One of her favourite pieces is a copper metal body sculpture created this season. "It’s a piece that enables people to see that my sculptures don’t have to just be for the body - you could take it and hang it from the ceiling, as it’s a light fitting, or you put it on the floor and it could be a prototype for a coffee table. This is what excites me - there’s more to my creativity now than just fashion."

Taking part in Alta Roma Sadie said she felt proud to be British. The event struck a chord as diversity has been at the heart of her work since the very start of her career. Models of varying sizes, physical abilities and ethnic backgrounds wore her collection, which was crafted from suedes, satins, corduroy and velvet in rich rusts, copper, nude and grey tones, creating powerful, feminine silhouettes adorned with metalwork.

Sadie, 27, who lives in London, believes it is vital to encourage diversity within the fashion industry. “It is super important. At the first ever diversity catwalk show in Rome the reaction was impressive - my message was very clear and some people in the audience were in tears. I think this is a successful movement in fashion today as so many people believe you can only wear a certain thing if you look a certain way. What we achieved on the catwalk in Rome was the complete opposite - it was a proud moment and it reached the press internationally.”
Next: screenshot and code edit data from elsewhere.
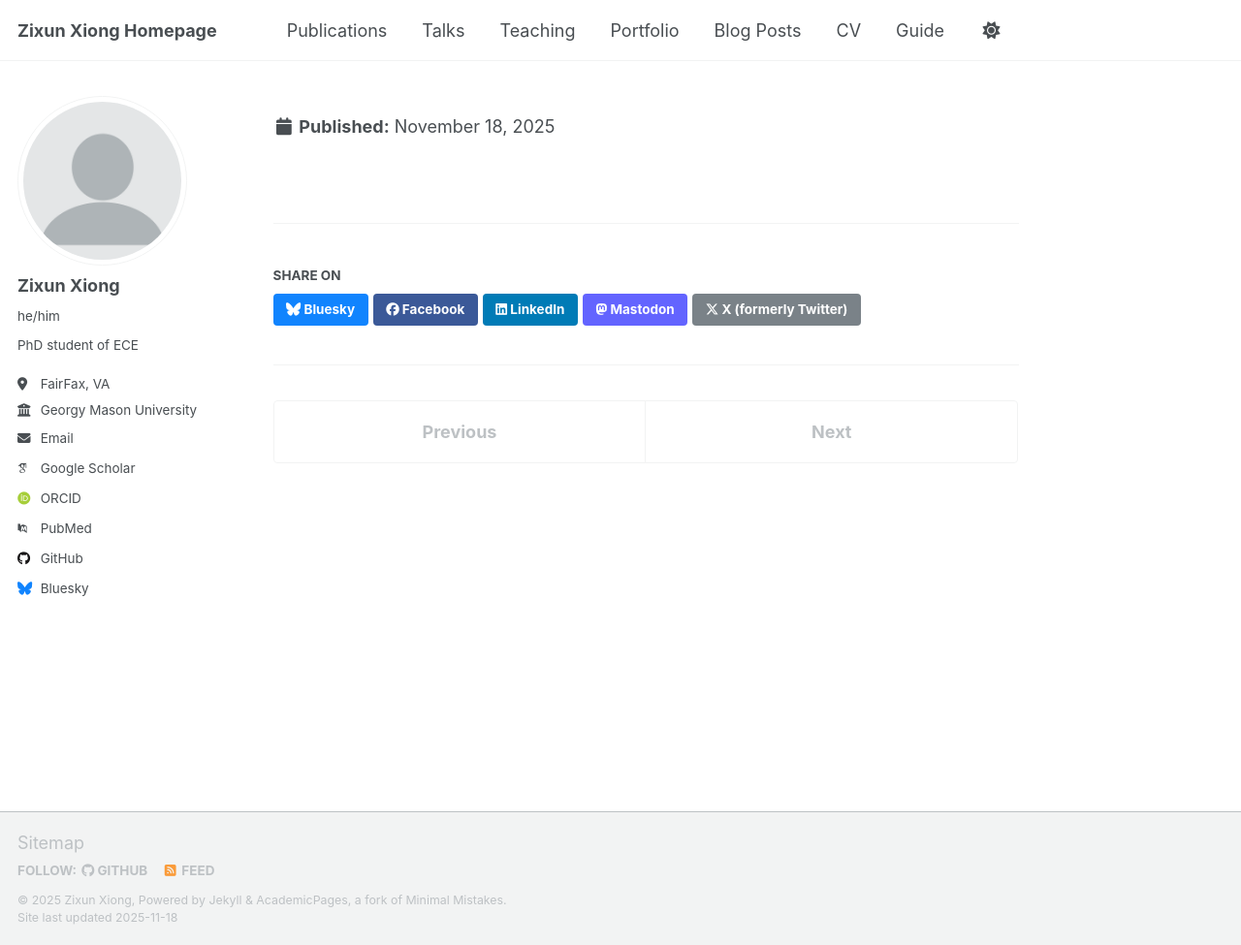
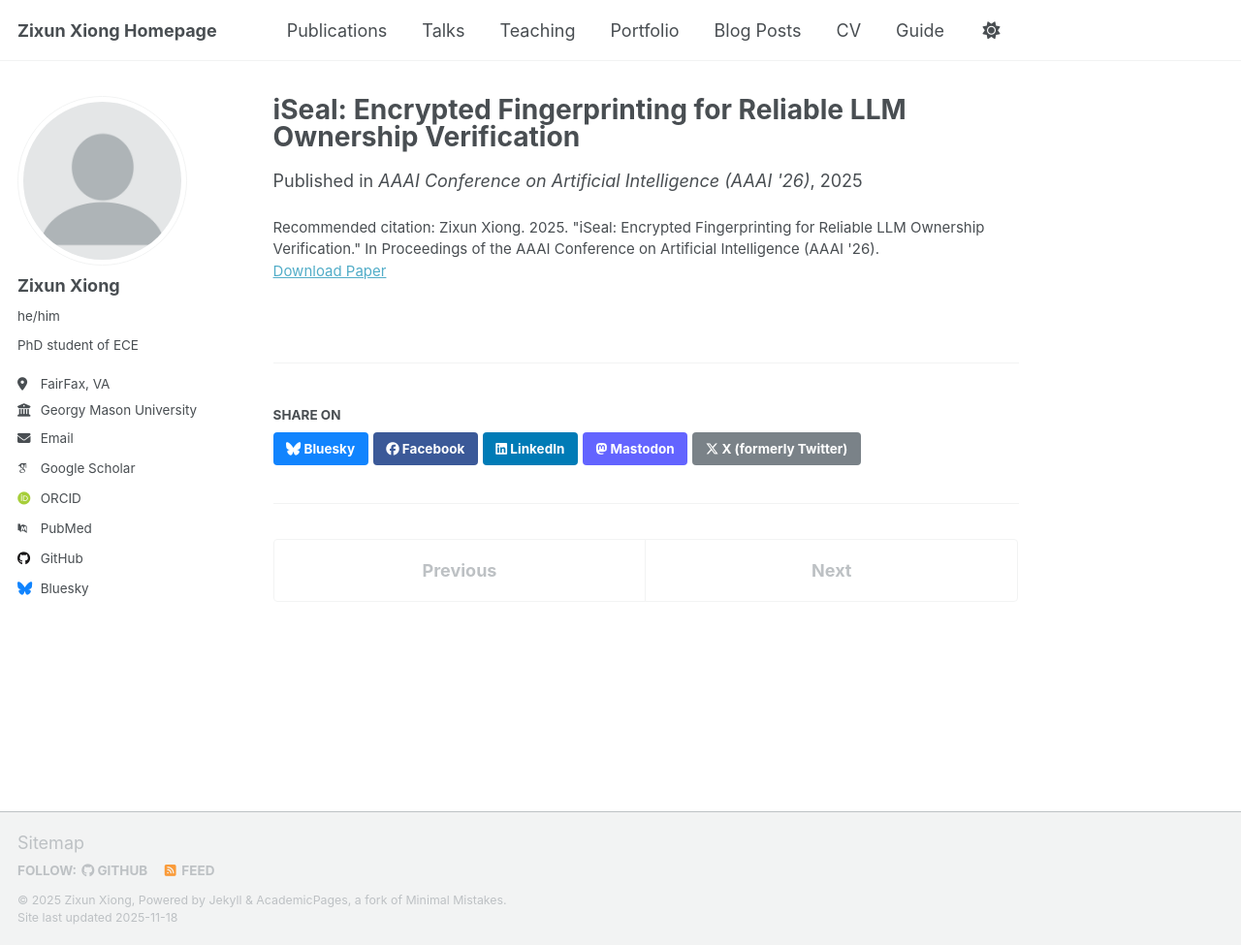
Before and after one commit to kitaharasetusna/zixun-xiong.github.io, a Jekyll site: the page built from _publications/2025-06-08-paper-title-number-5.md, in a window 1280 px wide and 975 px high. Shown: the whole window at 97% size. Built offline with Jekyll 4.4.1, drawn with Linux system fonts in a browser that asks for light colours; some web fonts are replaced; a script that is not in the unit is left out.

Commit message:
Update paper details for iSeal publication

```diff
--- a/_publications/2025-06-08-paper-title-number-5.md
+++ b/_publications/2025-06-08-paper-title-number-5.md
@@ -2,10 +2,10 @@
 title: "iSeal: Encrypted Fingerprinting for Reliable LLM Ownership Verification"
 collection: publications
 category: conferences
-permalink: /publication/2024-02-17-paper-title-number-4
-excerpt: 'This paper is about a famous math equation, $$E=mc^2$$'
-date: 2024-02-17
-venue: 'AAAI Conference on Artificial Intelligence (AAAI '26)'
-paperurl: 'https://arxiv.org/pdf/2511.08905'
-citation: 'Zixun Xiong. (2025). &quot; AAAI Conference on Artificial Intelligence 3.&quot; <i>AAAI</i>. 1(3).'
+permalink: /publication/iseal-aaai26
+excerpt: "This paper proposes iSeal, an encrypted fingerprinting method for reliable LLM ownership verification."
+date: 2025-02-17
+venue: "AAAI Conference on Artificial Intelligence (AAAI '26)"
+paperurl: "https://arxiv.org/pdf/2511.08905.pdf"
+citation: "Zixun Xiong. 2025. \"iSeal: Encrypted Fingerprinting for Reliable LLM Ownership Verification.\" In Proceedings of the AAAI Conference on Artificial Intelligence (AAAI '26)."
 ---
```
She adds: “I hope to give women confidence and boost their styling skills. I would like to encourage them to experiment with shapes, cuts, colours and textures. You’re only on this planet once, as far as I’m aware, so we should all embrace it and explore!

“I have worked with (fashion commentator) Caryn Franklin who is a leading diversity campaigner, since the day she handed over my certificate at my graduation ceremony. She’s really promoted these issues on the catwalk.”

Sadie’s Yorkshire roots have influenced her work. “The advantage, or maybe disadvantage, of living in Yorkshire is the fact that you don’t have the design museum or the V&A on your doorstep, so you learn to pluck inspiration from anywhere and from everything you see. You automatically become more creative.”

She enjoys going home to the slower pace of Mirfield for a break, and to visit her "amazing family and friends" in West Yorkshire.

Sadie admits the fashion industry is very competitive and extremely pressurised. "You’ve always got to be thinking ahead, but it keeps you driven and keeps you striving to achieve more."